Copy every line from the data below in which the string "href" can be found.

[[ Provided data open ]]

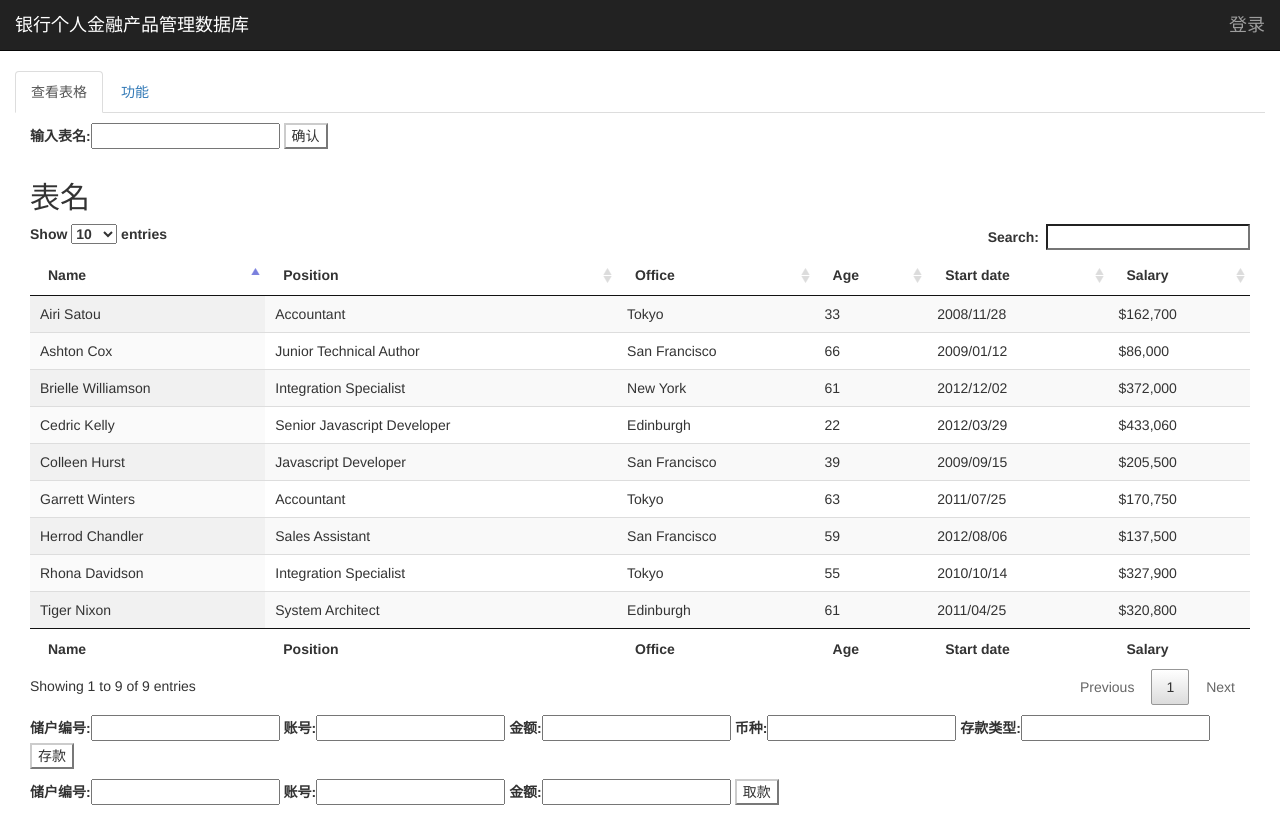
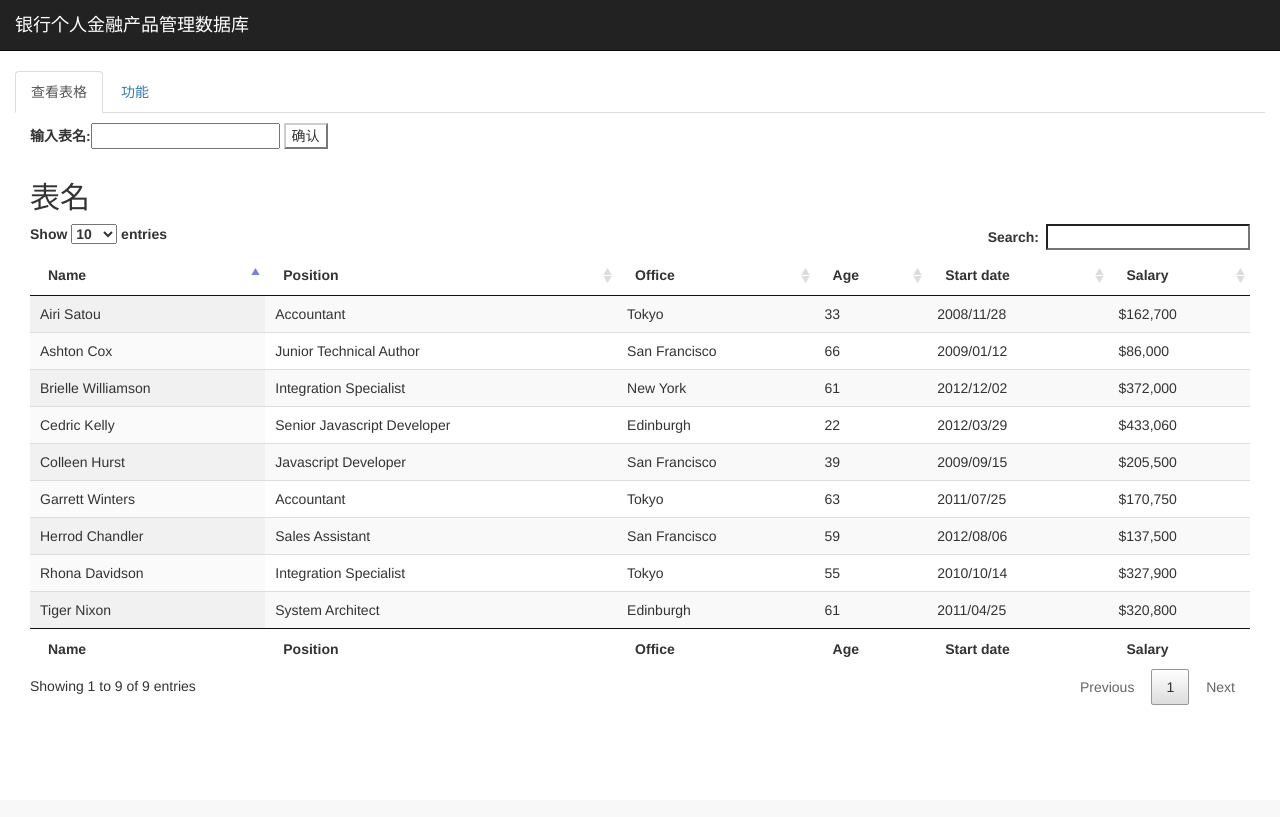
Before and after one commit to PolyKen/bank, a Flask app: page / in a window 1280 px wide. After the commit the page ends 705 px from the top, so only its background shows below. Run offline with Flask 2, Linux system fonts and the light colour scheme; some libraries are stand-ins or nearby versions.

Commit message:
fix index

```diff
--- a/templates/index.html
+++ b/templates/index.html
@@ -18,7 +18,7 @@
 <body>
 <div class="navbar navbar-static-top navbar-inverse">
     <a class="navbar-brand" href="#">银行个人金融产品管理数据库</a>
-    <a class="navbar-brand pull-right" href="#">登录 </a>
+    <a class="navbar-brand pull-right" href="#"></a>
 </div>
 <div class="container-fluid">
     <ul class="nav nav-tabs">
@@ -145,7 +145,7 @@
                 </div>
             </div>
         </div>
-        <div class="tab-pane fade in active" id="operations">
+        <div class="tab-pane fade" id="operations">
             <div class="row">
                 <div class="col-md-12 col-sm-12 col-xs-12">
                     <label for="deposit_user_id">储户编号: </label><input id="deposit_user_id" type="text">
```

[[ Provided data closed ]]

### Final answer:
     <a class="navbar-brand" href="#">银行个人金融产品管理数据库</a>
-    <a class="navbar-brand pull-right" href="#">登录 </a>
+    <a class="navbar-brand pull-right" href="#"></a>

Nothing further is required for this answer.